Deep in the forests to the aft of Gaena, there is a small shrine to the Arks. The Elders agreed to allow the shrine to be built and managed by the Acolytes of the Arks, as long as it stayed small and the Acolytes who tended it followed the rules the Elders set.
Many Acolytes have a deep love for Gaena, and see the forests on her back as a part of the promise of the Arks. Every Acolyte makes a pilgrimage to Bratta, their home ark, but most also come to Gaena to pay their respects.
The Acolytes believe Gaena is important, because her existence allowed many of the creatures of Vernlarum to survive. She is the Ark who carries the hope of the return of vast stretches of forest and teeming jungles of animals, and they revere her all the more for it.
The druids of Gaena are sympathetic to the Acolytes, and a goodly number are believers. Those who believe the Shambles are not their saviors, still appreciate the respect the Acolytes pay to Gaena, and appreciate their reverence for her.
Rakth is the human Acolyte in charge of the Shrine. He is a small, older man who enjoys meditating and listening to Gaena and the harmony about her. He is concerned about the Guardians and their beliefs, because he, rightly, believes there is no room for him or the Acolytes in the Guardians' world view. He has spoken a number of times to Deln, but the leader of the Caretakers doesn't seem to understand the threat the Guardians present. Rakth is looking for others to help persuade Deln.
Rakth is also trouble by another matter. A series of deaths, seemingly accidental, has begun to plague the forests within a mile or so of the Shrine. He has summoned with Gaena, and he believes one of his other Acolytes is the culprit. He can't believe that, and is fooling himself that he misunderstood Gaena or that the Acolyte will stop. Still, the murders continue, and Rakth is beginning to think outside aid might be necessary.
The Elders do their best to stay out of all of the political situations in Vernlarum. They have no wish to invite further trouble on themselves. Still, the Elders see Thonk and Andath with some fondness, as they are both more elemental Shambles. They find Mandith detestable and an abomination—a refutation of the life cycle.
Nesad has recently arrived from Mandith as a diplomat, and spy. He was formally received by the Elders, but has since been completely ignored. The Elders hope that by doing this, the diplomat will simply leave. Duennas keep a constant watch over him, fearing he is up to some "evil necromancer" plot. Of course, they are partly right.
Nesad is a warlock who was sent here to spy on Gaena's defenses. And, while he has been doing the job dutifully, he has started to question if Mandith should go to war with Gaena or any other city. He is learning to enjoy the simple pleasures of hunting and fishing, and wonders what would become of the forests if the Suzerain had his way. His reports are beginning to reflect his belief that Gaena is an unsuitable Shamble for Mandites.

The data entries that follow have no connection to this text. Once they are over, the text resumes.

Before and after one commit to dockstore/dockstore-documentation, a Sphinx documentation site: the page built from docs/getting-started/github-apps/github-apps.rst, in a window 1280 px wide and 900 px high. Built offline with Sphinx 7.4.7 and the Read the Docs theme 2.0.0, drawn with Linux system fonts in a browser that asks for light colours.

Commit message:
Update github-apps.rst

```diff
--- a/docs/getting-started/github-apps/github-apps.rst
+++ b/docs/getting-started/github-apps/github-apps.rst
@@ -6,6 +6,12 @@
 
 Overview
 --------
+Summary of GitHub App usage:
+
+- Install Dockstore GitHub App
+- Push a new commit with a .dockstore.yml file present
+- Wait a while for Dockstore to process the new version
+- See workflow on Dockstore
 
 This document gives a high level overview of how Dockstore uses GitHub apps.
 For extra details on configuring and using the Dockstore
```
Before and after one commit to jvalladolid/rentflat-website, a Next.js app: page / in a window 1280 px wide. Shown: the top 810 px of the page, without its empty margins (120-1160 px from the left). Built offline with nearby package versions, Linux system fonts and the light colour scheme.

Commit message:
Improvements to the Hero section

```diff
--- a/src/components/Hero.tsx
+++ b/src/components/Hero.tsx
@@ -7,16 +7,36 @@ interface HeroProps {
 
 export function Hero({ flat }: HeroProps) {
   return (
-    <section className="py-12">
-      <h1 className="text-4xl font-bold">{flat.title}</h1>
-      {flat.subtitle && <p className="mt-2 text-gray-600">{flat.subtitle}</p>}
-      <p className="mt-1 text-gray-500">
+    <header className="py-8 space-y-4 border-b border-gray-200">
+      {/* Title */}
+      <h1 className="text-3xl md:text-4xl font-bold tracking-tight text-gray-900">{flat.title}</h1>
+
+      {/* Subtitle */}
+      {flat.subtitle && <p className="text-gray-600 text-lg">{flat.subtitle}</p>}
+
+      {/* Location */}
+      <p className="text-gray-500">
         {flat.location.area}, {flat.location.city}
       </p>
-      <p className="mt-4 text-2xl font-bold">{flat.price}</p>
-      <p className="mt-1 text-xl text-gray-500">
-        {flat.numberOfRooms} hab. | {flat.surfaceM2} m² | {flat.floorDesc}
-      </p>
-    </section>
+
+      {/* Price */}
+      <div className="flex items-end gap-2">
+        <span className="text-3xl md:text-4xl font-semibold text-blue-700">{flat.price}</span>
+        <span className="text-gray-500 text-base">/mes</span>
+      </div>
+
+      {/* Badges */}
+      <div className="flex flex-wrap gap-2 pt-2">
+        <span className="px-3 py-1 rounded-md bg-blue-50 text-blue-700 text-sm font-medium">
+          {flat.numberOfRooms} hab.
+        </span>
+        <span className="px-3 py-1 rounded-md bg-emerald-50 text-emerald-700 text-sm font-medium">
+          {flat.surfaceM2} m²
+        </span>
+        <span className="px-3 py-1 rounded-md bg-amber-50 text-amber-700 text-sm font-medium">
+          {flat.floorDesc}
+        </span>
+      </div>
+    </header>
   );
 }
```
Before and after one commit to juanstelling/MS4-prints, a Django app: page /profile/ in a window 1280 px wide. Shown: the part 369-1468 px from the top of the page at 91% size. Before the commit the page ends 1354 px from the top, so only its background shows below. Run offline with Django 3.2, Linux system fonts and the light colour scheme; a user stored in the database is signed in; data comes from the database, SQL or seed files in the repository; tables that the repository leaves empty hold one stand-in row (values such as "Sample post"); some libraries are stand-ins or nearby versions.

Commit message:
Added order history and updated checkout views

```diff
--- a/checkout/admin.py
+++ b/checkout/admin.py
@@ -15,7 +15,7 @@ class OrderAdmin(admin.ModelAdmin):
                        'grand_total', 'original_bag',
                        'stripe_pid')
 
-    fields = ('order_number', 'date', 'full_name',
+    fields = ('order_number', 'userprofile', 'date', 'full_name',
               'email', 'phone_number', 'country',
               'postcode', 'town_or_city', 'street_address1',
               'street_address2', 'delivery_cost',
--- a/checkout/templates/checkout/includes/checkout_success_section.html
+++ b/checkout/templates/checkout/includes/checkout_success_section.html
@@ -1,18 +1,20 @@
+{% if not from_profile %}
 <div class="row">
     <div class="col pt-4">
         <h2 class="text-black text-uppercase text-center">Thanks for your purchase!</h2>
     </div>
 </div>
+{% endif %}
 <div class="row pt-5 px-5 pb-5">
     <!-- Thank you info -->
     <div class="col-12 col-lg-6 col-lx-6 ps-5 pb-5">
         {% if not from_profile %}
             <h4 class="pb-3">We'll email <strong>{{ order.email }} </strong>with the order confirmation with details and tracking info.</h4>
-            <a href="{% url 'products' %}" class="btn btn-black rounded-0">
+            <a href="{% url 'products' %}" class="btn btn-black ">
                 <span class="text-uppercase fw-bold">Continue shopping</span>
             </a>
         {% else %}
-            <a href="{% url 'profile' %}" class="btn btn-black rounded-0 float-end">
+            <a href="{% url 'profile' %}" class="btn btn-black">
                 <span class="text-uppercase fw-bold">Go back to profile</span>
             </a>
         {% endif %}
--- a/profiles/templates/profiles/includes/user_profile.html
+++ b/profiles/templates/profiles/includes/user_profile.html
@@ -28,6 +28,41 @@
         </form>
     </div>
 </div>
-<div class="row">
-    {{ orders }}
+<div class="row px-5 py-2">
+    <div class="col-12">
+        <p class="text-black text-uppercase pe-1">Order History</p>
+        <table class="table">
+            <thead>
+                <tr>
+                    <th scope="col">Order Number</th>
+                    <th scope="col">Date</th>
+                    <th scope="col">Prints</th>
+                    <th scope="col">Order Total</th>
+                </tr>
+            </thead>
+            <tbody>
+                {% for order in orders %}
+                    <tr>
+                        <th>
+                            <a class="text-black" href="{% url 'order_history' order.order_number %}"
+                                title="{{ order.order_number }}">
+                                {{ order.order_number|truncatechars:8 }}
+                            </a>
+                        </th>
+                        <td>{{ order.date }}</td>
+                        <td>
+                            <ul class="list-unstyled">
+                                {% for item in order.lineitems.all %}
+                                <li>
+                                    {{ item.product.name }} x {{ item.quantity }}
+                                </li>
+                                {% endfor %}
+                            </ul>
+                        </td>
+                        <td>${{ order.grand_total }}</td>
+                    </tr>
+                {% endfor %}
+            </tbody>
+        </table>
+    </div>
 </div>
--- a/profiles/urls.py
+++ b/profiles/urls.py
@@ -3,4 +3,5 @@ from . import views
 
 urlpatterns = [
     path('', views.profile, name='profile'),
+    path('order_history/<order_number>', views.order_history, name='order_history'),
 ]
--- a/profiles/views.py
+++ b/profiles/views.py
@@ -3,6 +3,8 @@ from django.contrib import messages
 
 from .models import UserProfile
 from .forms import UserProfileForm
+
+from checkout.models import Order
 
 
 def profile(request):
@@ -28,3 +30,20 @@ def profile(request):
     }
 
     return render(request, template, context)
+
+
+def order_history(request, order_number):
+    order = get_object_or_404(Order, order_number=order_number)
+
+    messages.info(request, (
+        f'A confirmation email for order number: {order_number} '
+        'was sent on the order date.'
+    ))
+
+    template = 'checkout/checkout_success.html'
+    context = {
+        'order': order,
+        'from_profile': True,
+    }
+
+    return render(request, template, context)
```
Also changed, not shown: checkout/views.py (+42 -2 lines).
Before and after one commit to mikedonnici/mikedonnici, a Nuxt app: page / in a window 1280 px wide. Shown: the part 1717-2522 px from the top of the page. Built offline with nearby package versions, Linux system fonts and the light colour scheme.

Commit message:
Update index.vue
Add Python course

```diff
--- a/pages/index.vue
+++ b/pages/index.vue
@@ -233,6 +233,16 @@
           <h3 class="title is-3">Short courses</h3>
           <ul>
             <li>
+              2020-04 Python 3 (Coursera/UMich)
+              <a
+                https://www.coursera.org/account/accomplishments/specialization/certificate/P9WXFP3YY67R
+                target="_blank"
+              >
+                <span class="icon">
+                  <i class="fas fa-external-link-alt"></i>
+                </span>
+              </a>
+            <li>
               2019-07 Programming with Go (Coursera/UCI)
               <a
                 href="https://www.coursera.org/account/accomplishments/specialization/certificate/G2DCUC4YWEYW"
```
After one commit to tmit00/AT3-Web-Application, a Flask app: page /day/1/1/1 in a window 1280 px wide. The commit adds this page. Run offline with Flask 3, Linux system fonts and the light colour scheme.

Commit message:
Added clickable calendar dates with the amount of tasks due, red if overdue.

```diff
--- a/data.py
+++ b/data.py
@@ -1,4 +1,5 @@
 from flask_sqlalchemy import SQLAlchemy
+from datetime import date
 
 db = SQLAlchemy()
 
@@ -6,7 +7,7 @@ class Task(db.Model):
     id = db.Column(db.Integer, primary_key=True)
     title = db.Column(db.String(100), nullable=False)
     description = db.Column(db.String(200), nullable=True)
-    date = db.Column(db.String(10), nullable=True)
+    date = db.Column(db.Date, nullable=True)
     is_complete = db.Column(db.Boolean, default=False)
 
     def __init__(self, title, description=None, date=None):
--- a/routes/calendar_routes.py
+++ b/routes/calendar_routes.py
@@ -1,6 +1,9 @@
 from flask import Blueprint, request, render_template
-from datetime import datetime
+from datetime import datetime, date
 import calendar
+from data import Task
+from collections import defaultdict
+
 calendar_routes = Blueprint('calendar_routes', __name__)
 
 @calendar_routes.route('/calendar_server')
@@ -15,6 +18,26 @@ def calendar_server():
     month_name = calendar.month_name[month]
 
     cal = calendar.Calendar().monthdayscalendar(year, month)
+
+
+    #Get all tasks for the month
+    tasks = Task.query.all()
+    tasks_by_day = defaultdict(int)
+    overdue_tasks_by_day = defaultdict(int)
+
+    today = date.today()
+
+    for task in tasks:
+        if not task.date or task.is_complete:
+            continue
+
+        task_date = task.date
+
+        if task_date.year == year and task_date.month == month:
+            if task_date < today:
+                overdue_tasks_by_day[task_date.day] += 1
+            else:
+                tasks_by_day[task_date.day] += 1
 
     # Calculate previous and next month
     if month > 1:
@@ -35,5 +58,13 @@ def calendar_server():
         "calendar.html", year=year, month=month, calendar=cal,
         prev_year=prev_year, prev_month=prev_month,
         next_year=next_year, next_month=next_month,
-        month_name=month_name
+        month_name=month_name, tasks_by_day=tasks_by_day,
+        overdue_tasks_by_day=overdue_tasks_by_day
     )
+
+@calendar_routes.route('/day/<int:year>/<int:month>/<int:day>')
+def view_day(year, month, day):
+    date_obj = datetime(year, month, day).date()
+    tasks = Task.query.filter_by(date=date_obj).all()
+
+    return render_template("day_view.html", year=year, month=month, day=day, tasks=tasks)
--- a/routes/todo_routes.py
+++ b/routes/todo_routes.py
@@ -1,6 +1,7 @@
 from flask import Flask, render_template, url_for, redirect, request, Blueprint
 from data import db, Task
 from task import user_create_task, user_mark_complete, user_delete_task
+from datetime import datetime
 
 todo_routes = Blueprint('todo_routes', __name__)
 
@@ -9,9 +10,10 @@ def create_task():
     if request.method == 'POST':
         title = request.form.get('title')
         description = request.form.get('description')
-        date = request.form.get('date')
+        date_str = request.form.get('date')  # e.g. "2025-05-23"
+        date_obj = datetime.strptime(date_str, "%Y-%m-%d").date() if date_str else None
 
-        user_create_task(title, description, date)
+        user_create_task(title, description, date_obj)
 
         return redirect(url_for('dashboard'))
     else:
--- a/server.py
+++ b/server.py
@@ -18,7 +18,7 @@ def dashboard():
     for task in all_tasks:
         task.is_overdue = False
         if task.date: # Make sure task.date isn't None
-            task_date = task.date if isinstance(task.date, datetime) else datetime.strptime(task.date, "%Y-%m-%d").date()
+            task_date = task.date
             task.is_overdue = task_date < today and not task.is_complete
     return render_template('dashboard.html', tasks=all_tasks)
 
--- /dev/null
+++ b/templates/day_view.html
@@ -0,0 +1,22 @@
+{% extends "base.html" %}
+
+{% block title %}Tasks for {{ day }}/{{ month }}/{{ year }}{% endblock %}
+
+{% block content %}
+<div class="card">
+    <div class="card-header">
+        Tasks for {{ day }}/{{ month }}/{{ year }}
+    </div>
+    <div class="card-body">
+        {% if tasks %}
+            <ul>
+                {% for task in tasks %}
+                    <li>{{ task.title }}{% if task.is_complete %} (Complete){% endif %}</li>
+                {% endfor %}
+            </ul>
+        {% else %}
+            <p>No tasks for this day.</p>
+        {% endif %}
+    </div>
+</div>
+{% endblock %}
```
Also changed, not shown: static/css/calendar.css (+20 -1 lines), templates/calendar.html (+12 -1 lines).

His one problem is a series of illness have arisen in the few Gaenans he has interacted with. No one has died yet, but the illness is troubling. Some are calling for his forceable removal, and he is trying to understand the cause.
The Elders are some of the most well-educated non-wizards in Vernlarum about magic. The Elders tolerate magic, and magic-users, to the extent that they tolerate anything or anyone. They do, however, believe wizards, with their attempts to analyze, intellectualize, and understand magic are baffling and laughable. To druids, magic is to be felt, not understood; to be heard, not read. Because of their feelings about magic-users, wizards receive a welcome they are not expecting—acceptance tinged with disdain. Wizards are not accustomed to people looking down on them. Sorcerers, and others with an innate talent for magic, are seen as "proper magic-users" with a gift the druids may not understand but see as similar to their own.